### Assignment
Go through the material and return every line that contains the string "warning".

++++++++

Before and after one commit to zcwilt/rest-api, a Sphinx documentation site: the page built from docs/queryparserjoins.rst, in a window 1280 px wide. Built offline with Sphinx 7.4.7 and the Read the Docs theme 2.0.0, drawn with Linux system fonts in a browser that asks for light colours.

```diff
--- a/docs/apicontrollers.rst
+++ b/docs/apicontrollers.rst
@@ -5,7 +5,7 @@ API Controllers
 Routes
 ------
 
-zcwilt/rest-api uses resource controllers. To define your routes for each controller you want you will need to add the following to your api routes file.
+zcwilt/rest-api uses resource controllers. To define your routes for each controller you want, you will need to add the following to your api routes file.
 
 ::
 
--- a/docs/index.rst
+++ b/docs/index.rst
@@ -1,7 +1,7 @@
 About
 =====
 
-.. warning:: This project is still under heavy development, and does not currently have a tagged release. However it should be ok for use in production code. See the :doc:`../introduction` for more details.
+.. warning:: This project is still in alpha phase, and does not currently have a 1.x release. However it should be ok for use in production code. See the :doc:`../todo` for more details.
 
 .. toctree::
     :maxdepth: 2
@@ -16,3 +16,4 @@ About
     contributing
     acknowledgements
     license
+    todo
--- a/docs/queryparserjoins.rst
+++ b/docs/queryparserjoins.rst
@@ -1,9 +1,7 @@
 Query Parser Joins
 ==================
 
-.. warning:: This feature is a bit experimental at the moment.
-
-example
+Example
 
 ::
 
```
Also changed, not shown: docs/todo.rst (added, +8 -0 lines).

++++++++

### Response area
-.. warning:: This project is still under heavy development, and does not currently have a tagged release. However it should be ok for use in production code. See the :doc:`../introduction` for more details.
+.. warning:: This project is still in alpha phase, and does not currently have a 1.x release. However it should be ok for use in production code. See the :doc:`../todo` for more details.
-.. warning:: This feature is a bit experimental at the moment.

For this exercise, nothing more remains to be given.